According to Gunning (2006), highly effective schools adopt a children-first philosophy. Administrators of these schools foster a sense of common purpose and teachers are a vital part of the planning and implementation of the school’s literacy program. Districts that mandate the amount of time allotted to instructional time for literacy should revisit those mandates to ensure that independent reading occurs at school, whether within or in addition to the literacy block. Policies for expectations for at home independent reading should also be strongly considered. Continuous professional development needs to become a part of any school’s culture in order for teachers to become experts at their craft. When the level of professional expertise improves among educators, then these educators will maximize their use of time as they deliver the best possible instruction in the area of literacy across all the grades. School administrators need to create a culture among their faculty which promotes and acknowledges professional development. Informal teacher leaders, such as Ryan, who have experience with maximizing effective teaching and learning throughout the literacy block, can be critical mentors to their peers in the upper elementary grades. Both informal discussions and scheduled team meetings can aid teachers in instructional decision-making and ultimately benefit the children in their classrooms. Districts fortunate enough to have reading professionals such as literacy coaches and reading specialists can utilize their expertise, too, in promoting efficient and seamless use of time throughout a designated literacy block.
In addition to studying how time is spent and prioritized, professional development must help teachers to understand standards and develop the capacity to meet standards in an equitable manner.

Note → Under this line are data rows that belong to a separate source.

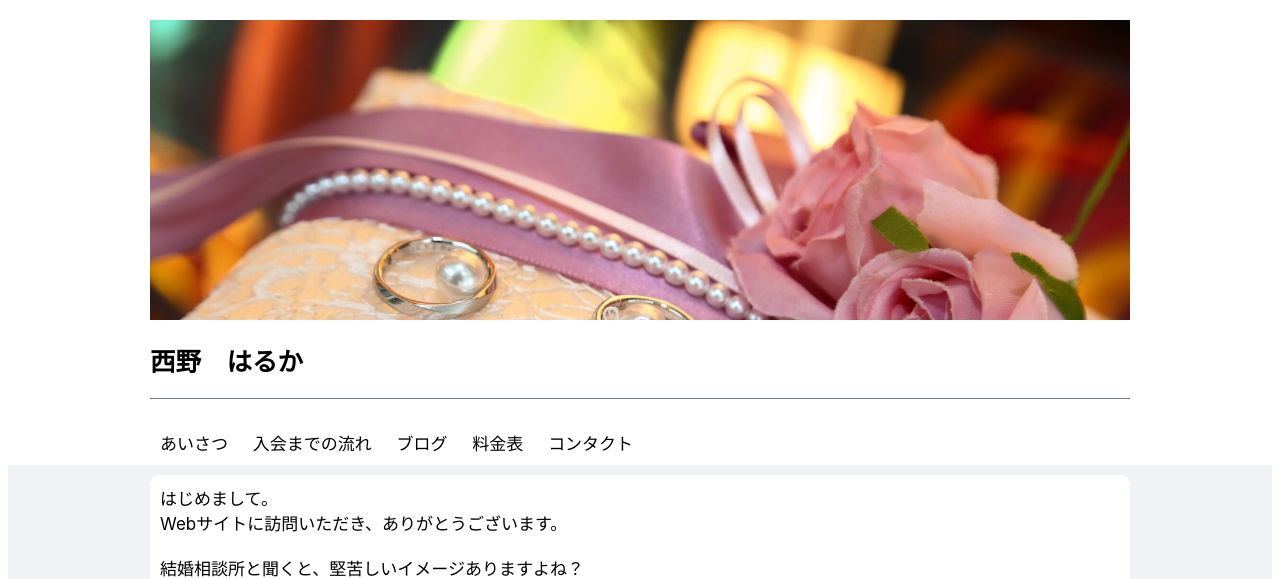
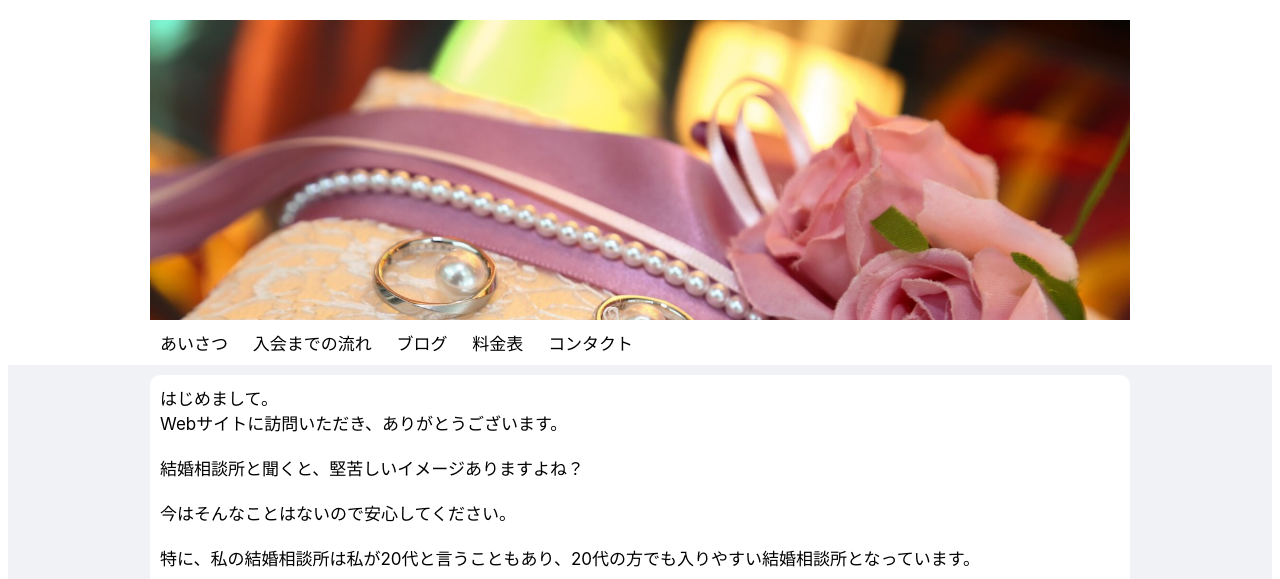
Before and after one commit to nishino-haruka/hp, a plain HTML site: page index.html in a window 1280 px wide. Shown: the part 227-806 px from the top of the page. Drawn offline with nearby package versions, Linux system fonts and the light colour scheme.

Commit message:
Update index.html

```diff
--- a/index.html
+++ b/index.html
@@ -102,7 +102,7 @@
     <h1><img src="./logo.jpg" height="50px" alt="Balloon Marriage"/></h1>
     <div class="head_bg_img">
     </div>
-    <h2>西野　はるか</h2>
+
   </div>
   <div class="content_body">
     <div class="header">
```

Teachers are better equipped to be accountable for testing outcomes when they are knowledgeable of the basis on which the students are evaluated.